## DIRECTIONS
Wherever the listing has a line with the string "Before", copy that line out.

======== DATA SUPPLIED ========

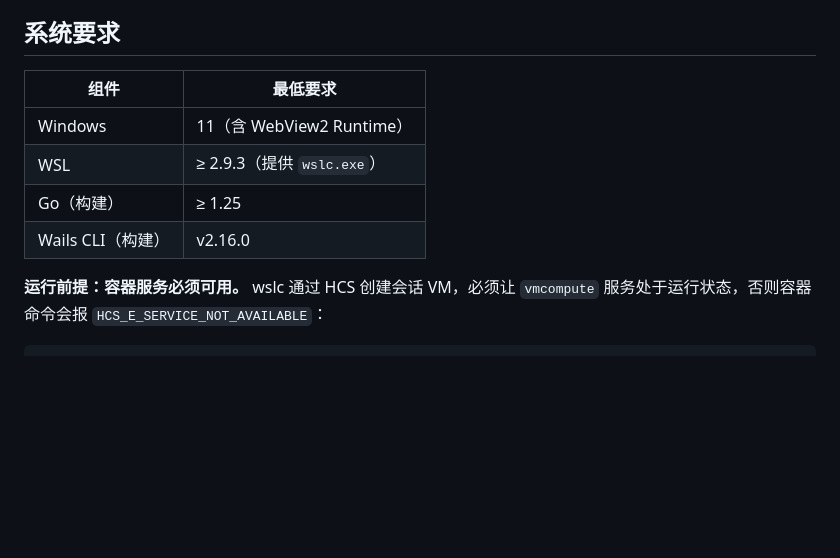
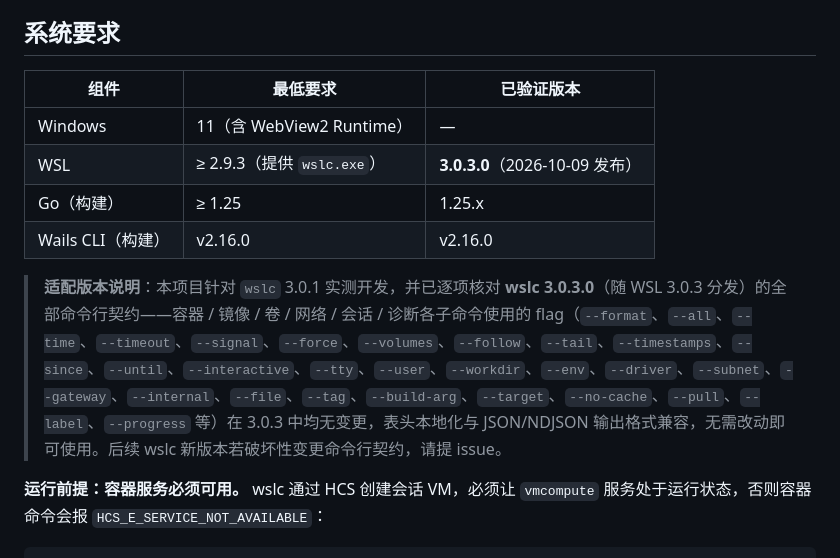
Before and after one commit to dhshu/wslc-desktop, a Markdown page: README.md, the part around the change. GitHub-like rendering; blank space fills up the shorter version.

Commit message:
docs(readme): 补充 wslc 3.0.3.0 适配验证说明
- 系统要求表新增「已验证版本」列，标注 WSL 3.0.3.0、Go 1.25.x、Wails v2.16.0
- 增补适配版本说明，逐项核对 wslc 3.0.3.0 各子命令 flag 契约
- 声明容器/镜像/卷/网络/会话/诊断命令在 3.0.3 中无变更
- 提示后续 wslc 破坏性变更需提 issue 跟进

```diff
--- a/README.md
+++ b/README.md
@@ -21,12 +21,14 @@
 
 ## 系统要求
 
-| 组件 | 最低要求 |
-| --- | --- |
-| Windows | 11（含 WebView2 Runtime） |
-| WSL | ≥ 2.9.3（提供 `wslc.exe`） |
-| Go（构建） | ≥ 1.25 |
-| Wails CLI（构建） | v2.16.0 |
+| 组件 | 最低要求 | 已验证版本 |
+| --- | --- | --- |
+| Windows | 11（含 WebView2 Runtime） | — |
+| WSL | ≥ 2.9.3（提供 `wslc.exe`） | **3.0.3.0**（2026-10-09 发布） |
+| Go（构建） | ≥ 1.25 | 1.25.x |
+| Wails CLI（构建） | v2.16.0 | v2.16.0 |
+
+> **适配版本说明**：本项目针对 `wslc` 3.0.1 实测开发，并已逐项核对 **wslc 3.0.3.0**（随 WSL 3.0.3 分发）的全部命令行契约——容器 / 镜像 / 卷 / 网络 / 会话 / 诊断各子命令使用的 flag（`--format`、`--all`、`--time`、`--timeout`、`--signal`、`--force`、`--volumes`、`--follow`、`--tail`、`--timestamps`、`--since`、`--until`、`--interactive`、`--tty`、`--user`、`--workdir`、`--env`、`--driver`、`--subnet`、`--gateway`、`--internal`、`--file`、`--tag`、`--build-arg`、`--target`、`--no-cache`、`--pull`、`--label`、`--progress` 等）在 3.0.3 中均无变更，表头本地化与 JSON/NDJSON 输出格式兼容，无需改动即可使用。后续 wslc 新版本若破坏性变更命令行契约，请提 issue。
 
 **运行前提：容器服务必须可用。** wslc 通过 HCS 创建会话 VM，必须让 `vmcompute` 服务处于运行状态，否则容器命令会报 `HCS_E_SERVICE_NOT_AVAILABLE`：
 
```
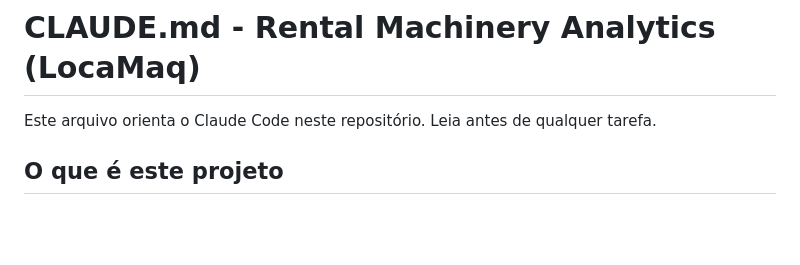
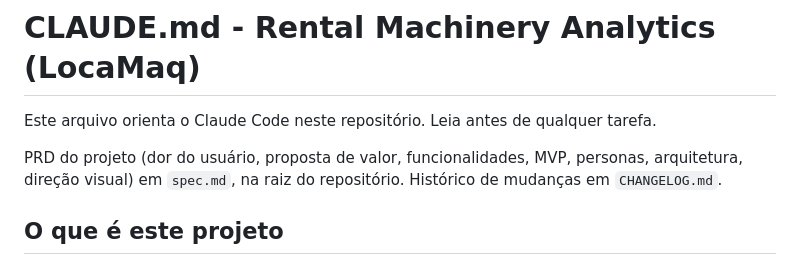
Before and after one commit to kaekoff-ux/rental-machinery-analytics, a Markdown page: CLAUDE.md, the part around the change. GitHub-like rendering; blank space fills up the shorter version.

```diff
--- a/CLAUDE.md
+++ b/CLAUDE.md
@@ -1,6 +1,10 @@
 # CLAUDE.md - Rental Machinery Analytics (LocaMaq)
 
 Este arquivo orienta o Claude Code neste repositório. Leia antes de qualquer tarefa.
+
+PRD do projeto (dor do usuário, proposta de valor, funcionalidades, MVP, personas,
+arquitetura, direção visual) em `spec.md`, na raiz do repositório. Histórico de mudanças em
+`CHANGELOG.md`.
 
 ## O que é este projeto
 Case de portfólio sobre gestão de locação de máquinas pesadas, inspirado em um anúncio público do Workana. **Todos os dados são fictícios** e gerados por script. A empresa fictícia se chama **LocaMaq**.
```
Also changed, not shown: CHANGELOG.md (added, +49 -0 lines), spec.md (added, +89 -0 lines).
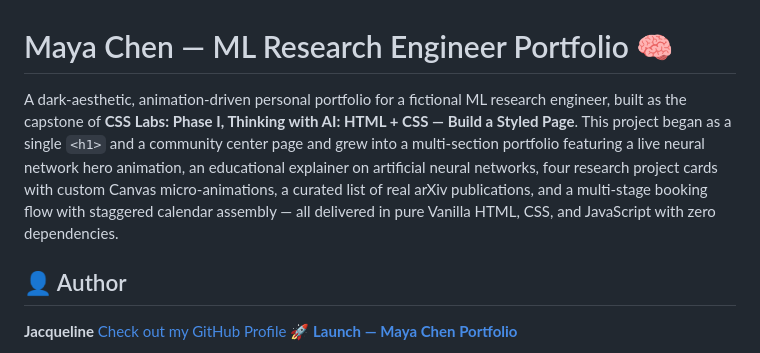
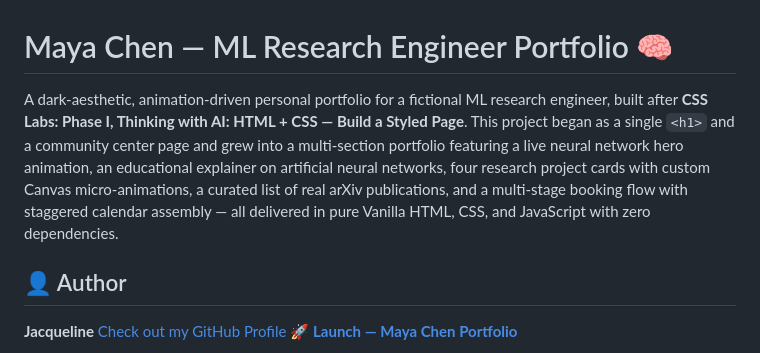
Before and after one commit to jdbostonbu-ops/Training-Models, a Markdown page: README.md, the part around the change. Drawn GitHub-style.

Commit message:
Revise project description in README.md
Updated project description for clarity and accuracy.

```diff
--- a/README.md
+++ b/README.md
@@ -1,5 +1,5 @@
 # Maya Chen — ML Research Engineer Portfolio 🧠
-A dark-aesthetic, animation-driven personal portfolio for a fictional ML research engineer, built as the capstone of **CSS Labs: Phase I, Thinking with AI: HTML + CSS — Build a Styled Page**. This project began as a single `<h1>` and a community center page and grew into a multi-section portfolio featuring a live neural network hero animation, an educational explainer on artificial neural networks, four research project cards with custom Canvas micro-animations, a curated list of real arXiv publications, and a multi-stage booking flow with staggered calendar assembly — all delivered in pure Vanilla HTML, CSS, and JavaScript with zero dependencies.
+A dark-aesthetic, animation-driven personal portfolio for a fictional ML research engineer, built after **CSS Labs: Phase I, Thinking with AI: HTML + CSS — Build a Styled Page**. This project began as a single `<h1>` and a community center page and grew into a multi-section portfolio featuring a live neural network hero animation, an educational explainer on artificial neural networks, four research project cards with custom Canvas micro-animations, a curated list of real arXiv publications, and a multi-stage booking flow with staggered calendar assembly — all delivered in pure Vanilla HTML, CSS, and JavaScript with zero dependencies.
 
 ## 👤 Author
 **Jacqueline**
```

========

## ANSWER SECTION
Before and after one commit to dhshu/wslc-desktop, a Markdown page: README.md, the part around the change. GitHub-like rendering; blank space fills up the shorter version.
Before and after one commit to kaekoff-ux/rental-machinery-analytics, a Markdown page: CLAUDE.md, the part around the change. GitHub-like rendering; blank space fills up the shorter version.
Before and after one commit to jdbostonbu-ops/Training-Models, a Markdown page: README.md, the part around the change. Drawn GitHub-style.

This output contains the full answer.